#### The problem
Locate each line below that includes "const" and reproduce it.

#### User interface change data

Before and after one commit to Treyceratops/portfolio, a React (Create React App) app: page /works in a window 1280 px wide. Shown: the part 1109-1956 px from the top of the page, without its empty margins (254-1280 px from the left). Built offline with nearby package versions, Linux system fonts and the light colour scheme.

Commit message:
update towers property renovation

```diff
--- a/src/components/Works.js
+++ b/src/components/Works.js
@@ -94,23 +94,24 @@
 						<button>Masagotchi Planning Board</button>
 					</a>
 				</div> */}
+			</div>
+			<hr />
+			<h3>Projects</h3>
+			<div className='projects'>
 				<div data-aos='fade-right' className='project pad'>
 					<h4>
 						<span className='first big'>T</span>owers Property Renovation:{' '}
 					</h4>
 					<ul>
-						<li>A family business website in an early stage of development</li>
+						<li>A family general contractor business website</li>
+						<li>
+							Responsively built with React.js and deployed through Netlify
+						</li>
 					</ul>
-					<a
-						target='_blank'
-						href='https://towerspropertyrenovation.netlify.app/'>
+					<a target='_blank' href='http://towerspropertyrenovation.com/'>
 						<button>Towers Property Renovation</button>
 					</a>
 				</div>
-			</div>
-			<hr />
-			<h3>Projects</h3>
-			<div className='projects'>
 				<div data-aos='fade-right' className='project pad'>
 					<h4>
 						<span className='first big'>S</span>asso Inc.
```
* * *
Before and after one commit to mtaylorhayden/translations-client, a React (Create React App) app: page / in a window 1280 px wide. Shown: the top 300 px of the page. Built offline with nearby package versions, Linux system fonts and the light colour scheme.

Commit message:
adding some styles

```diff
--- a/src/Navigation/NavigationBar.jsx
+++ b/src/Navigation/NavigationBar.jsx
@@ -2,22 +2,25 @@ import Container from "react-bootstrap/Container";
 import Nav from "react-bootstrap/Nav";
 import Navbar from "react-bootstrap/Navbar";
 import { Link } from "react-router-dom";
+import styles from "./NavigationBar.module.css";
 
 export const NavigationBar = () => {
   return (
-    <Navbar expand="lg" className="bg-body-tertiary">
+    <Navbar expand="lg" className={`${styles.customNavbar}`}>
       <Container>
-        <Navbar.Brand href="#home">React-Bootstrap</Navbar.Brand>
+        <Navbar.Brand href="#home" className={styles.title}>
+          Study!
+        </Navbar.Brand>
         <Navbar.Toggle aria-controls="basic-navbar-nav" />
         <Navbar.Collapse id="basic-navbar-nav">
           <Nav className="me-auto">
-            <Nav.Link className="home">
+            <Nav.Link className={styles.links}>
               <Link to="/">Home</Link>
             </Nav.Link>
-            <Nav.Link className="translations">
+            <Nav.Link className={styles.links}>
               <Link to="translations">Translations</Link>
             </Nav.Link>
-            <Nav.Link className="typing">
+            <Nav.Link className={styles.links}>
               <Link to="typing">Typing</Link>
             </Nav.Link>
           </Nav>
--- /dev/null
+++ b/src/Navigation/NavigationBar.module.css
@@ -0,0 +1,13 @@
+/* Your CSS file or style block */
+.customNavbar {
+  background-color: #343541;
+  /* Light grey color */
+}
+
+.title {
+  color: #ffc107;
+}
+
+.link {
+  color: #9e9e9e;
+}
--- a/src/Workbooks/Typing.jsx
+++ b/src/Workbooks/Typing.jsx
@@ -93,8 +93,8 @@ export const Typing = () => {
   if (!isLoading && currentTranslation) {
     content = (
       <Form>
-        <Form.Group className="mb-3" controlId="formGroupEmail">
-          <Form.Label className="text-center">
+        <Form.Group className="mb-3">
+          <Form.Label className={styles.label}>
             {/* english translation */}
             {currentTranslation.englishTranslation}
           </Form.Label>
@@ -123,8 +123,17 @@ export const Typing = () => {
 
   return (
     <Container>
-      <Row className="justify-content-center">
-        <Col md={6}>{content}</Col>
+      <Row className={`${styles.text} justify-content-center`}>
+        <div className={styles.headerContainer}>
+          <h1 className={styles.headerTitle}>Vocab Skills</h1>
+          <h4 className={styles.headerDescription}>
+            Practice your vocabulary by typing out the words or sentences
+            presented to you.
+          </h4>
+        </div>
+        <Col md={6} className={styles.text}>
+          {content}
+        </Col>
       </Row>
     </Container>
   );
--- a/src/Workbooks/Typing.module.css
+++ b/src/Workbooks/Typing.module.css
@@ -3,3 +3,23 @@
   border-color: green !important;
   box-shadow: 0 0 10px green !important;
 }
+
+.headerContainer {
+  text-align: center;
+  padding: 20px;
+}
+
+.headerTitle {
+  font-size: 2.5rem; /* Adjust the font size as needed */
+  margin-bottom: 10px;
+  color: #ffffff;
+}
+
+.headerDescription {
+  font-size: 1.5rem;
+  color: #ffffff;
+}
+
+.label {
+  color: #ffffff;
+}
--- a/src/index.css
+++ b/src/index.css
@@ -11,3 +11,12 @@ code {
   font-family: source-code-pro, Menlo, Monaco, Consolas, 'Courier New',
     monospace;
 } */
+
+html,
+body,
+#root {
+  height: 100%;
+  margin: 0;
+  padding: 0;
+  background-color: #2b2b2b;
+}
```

#### Solution to the exercise
 export const NavigationBar = () => {
@@ -93,8 +93,8 @@ export const Typing = () => {
@@ -123,8 +123,17 @@ export const Typing = () => {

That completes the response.